You see, Easter doesn’t just belong back there in the century of Jesus’ crucifixion. And it isn’t just one day out of 365 in our time. It continues, today and forever. So, if we pay attention, perhaps we might encounter the resurrected Jesus and experience Easter anew in that little community of Gum Log, Georgia, or Landenberg, Pennsylvania, or Hockessin, Delaware, or Wilmington’s West Center City or Trolley Square, too…and perhaps we meet the risen Lord here in this sanctuary or downstairs in Walton Hall, too. When we do, we are invited to join Jesus in the work Jesus is already doing in our world, our community, and our churches, too. Yes, the ham is gone. So are the Easter eggs. The last strains of the Hallelujah Chorus have died out, but the resurrected Jesus stays with us. Truly his reign will know no end and the “flowers of paradise” that he offers, “will never fail throughout eternity.”[v] Easter is now. Easter is forever.
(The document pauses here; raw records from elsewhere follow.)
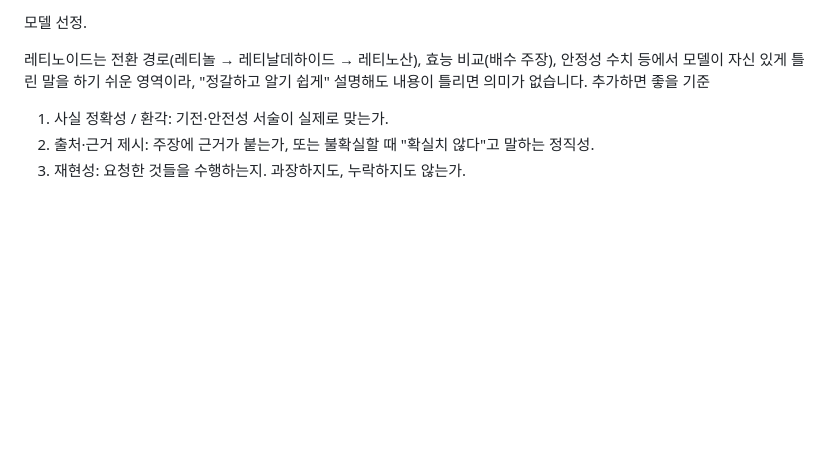
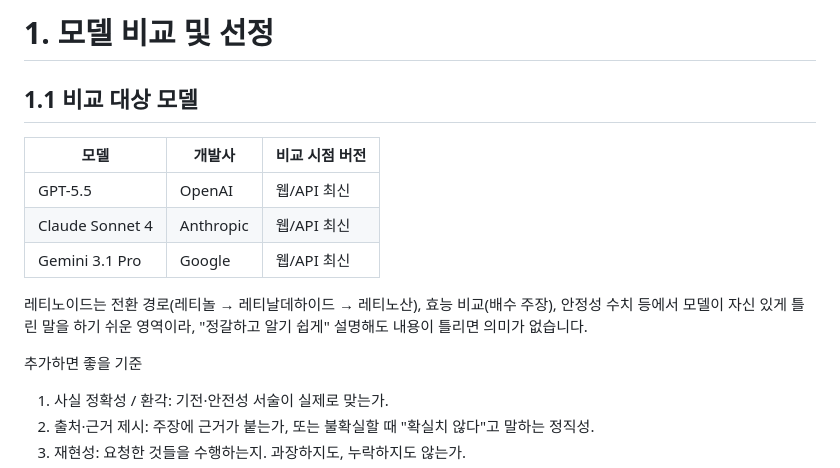
Before and after one commit to Song0Hwi/AI, a Markdown page: B1-1/model selection.md, the part around the change. Drawn GitHub-style; blank space fills up the shorter version.

```diff
--- a/B1-1/model selection.md
+++ b/B1-1/model selection.md
@@ -1,6 +1,15 @@
-모델 선정.
+# 1. 모델 비교 및 선정
+
+## 1.1 비교 대상 모델
+| 모델 | 개발사 | 비교 시점 버전 |
+|---|---|---|
+| GPT-5.5 | OpenAI | 웹/API 최신 |
+| Claude Sonnet 4 | Anthropic | 웹/API 최신 |
+| Gemini 3.1 Pro | Google | 웹/API 최신 |
+
 
 레티노이드는 전환 경로(레티놀 → 레티날데하이드 → 레티노산), 효능 비교(배수 주장), 안정성 수치 등에서 모델이 자신 있게 틀린 말을 하기 쉬운 영역이라, "정갈하고 알기 쉽게" 설명해도 내용이 틀리면 의미가 없습니다.
+
 추가하면 좋을 기준
 
 1. 사실 정확성 / 환각: 기전·안전성 서술이 실제로 맞는가.
```
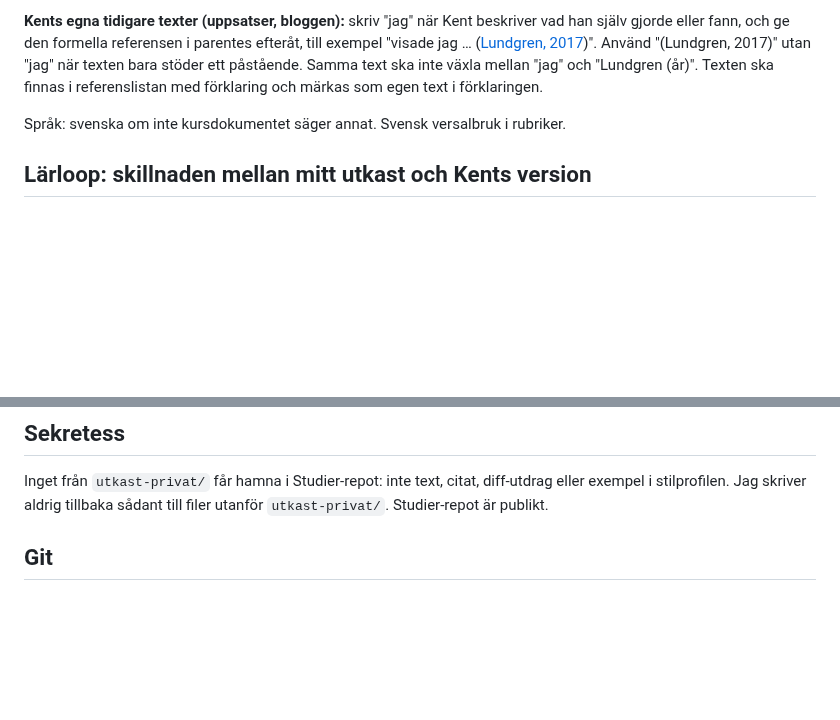
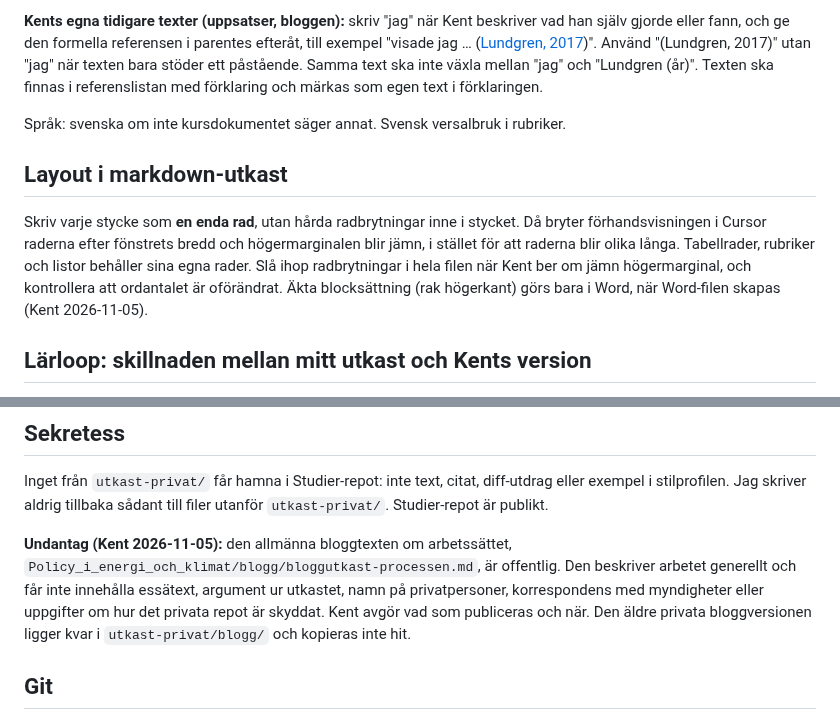
Before and after one commit to kentlundgren/Studier, a Markdown page: 2026_host/AGENTS.md, 2 parts joined by grey strips. Drawn GitHub-style; blank space fills up the shorter version.

Commit message:
Add layout guidelines to AGENTS.md and introduce new blog draft on writing process
- Added a section in AGENTS.md outlining markdown layout requirements for consistent formatting in drafts.
- Created a new document detailing the writing process for a course essay, emphasizing the role of AI as a drafting agent and the importance of personal input in the writing process.
- Clarified ownership of text and the methods for tracking contributions and sources in the writing workflow.

```diff
--- a/2026_host/AGENTS.md
+++ b/2026_host/AGENTS.md
@@ -75,6 +75,10 @@ Saklig rapportton. Använd "rapporten" om texten och "jag" när Kent tar ställn
 
 Språk: svenska om inte kursdokumentet säger annat. Svensk versalbruk i rubriker.
 
+## Layout i markdown-utkast
+
+Skriv varje stycke som **en enda rad**, utan hårda radbrytningar inne i stycket. Då bryter förhandsvisningen i Cursor raderna efter fönstrets bredd och högermarginalen blir jämn, i stället för att raderna blir olika långa. Tabellrader, rubriker och listor behåller sina egna rader. Slå ihop radbrytningar i hela filen när Kent ber om jämn högermarginal, och kontrollera att ordantalet är oförändrat. Äkta blocksättning (rak högerkant) görs bara i Word, när Word-filen skapas (Kent 2026-11-05).
+
 ## Lärloop: skillnaden mellan mitt utkast och Kents version
 
 Kents privata utkast ligger i `Policy_i_energi_och_klimat/essa-upg2/utkast-privat/`, ett eget lokalt Git-repo utan remote som Studier-repot ignorerar.
@@ -110,6 +114,8 @@ Frågor, Kents ståndpunkter, alternativ och beslut samlas en tråd i taget. Jag
 
 Inget från `utkast-privat/` får hamna i Studier-repot: inte text, citat, diff-utdrag eller exempel i stilprofilen. Jag skriver aldrig tillbaka sådant till filer utanför `utkast-privat/`. Studier-repot är publikt.
 
+**Undantag (Kent 2026-11-05):** den allmänna bloggtexten om arbetssättet, `Policy_i_energi_och_klimat/blogg/bloggutkast-processen.md`, är offentlig. Den beskriver arbetet generellt och får inte innehålla essätext, argument ur utkastet, namn på privatpersoner, korrespondens med myndigheter eller uppgifter om hur det privata repot är skyddat. Kent avgör vad som publiceras och när. Den äldre privata bloggversionen ligger kvar i `utkast-privat/blogg/` och kopieras inte hit.
+
 ## Git
 
 Kent committar och pushar själv i Cursor. Jag föreslår commit-meddelanden men kör aldrig `git commit` eller `git push` utan hans uttryckliga begäran. Läsande git är alltid ok.
```
Also changed, not shown: 1 other file.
Prayers of the People

Gregory Knox Jones


Ever present God, who hears our sighs, feels our sadness, and knows our inward thoughts better than we know them ourselves, we share with you this day our burdens, our frustrations, and our weariness.

There are times when we reflect on our world and our personal lives, and our soul feels barren: Our dreams have dried up and long since forgotten.

We have relationships on life support because of critical comments.

Our career has become lifeless due to a crushing workload or not enough work; hopes have petrified because of the violence, the greed, the abuse of the planet, and the disregard for people in poverty.

Everlasting God, when our vision is narrow and our spirit is empty, we feel pity for ourselves and revel in our sorrows. We ponder the present and imagine this is the way it will always be. We obsess on our troubles and imagine there will be nothing new, nothing fresh, nothing promising. The same old, same old, will chip away at our soul.

Mighty God, we pray that you will breathe your spirit into us and revive us. May your peace that passes all understanding allay our anxieties, bolster our backbone, and heighten our hopes.

Help us never to forget that you are a God of resurrection who guides us around obstacles and past dead ends, who wipes away tears and chuckles at death, who inspires us to dream and dares us to be adventuresome.

Living Lord, remind us that you are not finished with us, and you are not finished with your world. Infuse us with the determination to plow ahead and to never cease hoping for a better day; and may each of us commit to working for a better world so that we back our words with action when we pray for Your will to be done on earth as it is in heaven.

We pray in the name of the resurrected one who taught us to pray together, saying, Our Father who art in heaven, hallowed be thy name. Thy kingdom come, thy will be done, on earth as it is in heaven. Give us this day our daily bread; and forgive us our debts, as we forgive our debtors; and lead us not into temptation but deliver us from evil. For thine is the kingdom and the power and the glory, forever. Amen.



[i] New Revised Standard Version.

[ii] Brian Wren, past of text of “Christ Is Risen! Shout Hosanna!” Glory to God: The Presbyterian Hymnal, Westminster John Knox Press, 2013.

[iii] Michael Jordan Brown, workingpreacher.org   April 14, 2024

[iv] Craig Satterlee, Christian Century, page 21, April 18, 2006).

[v] Matthew Bridges, 1851. Part of verse 4 of “Crown Him with Many Crowns”, Glory to God: The Presbyterian Hymnal, Westminster John Knox Press, 2013.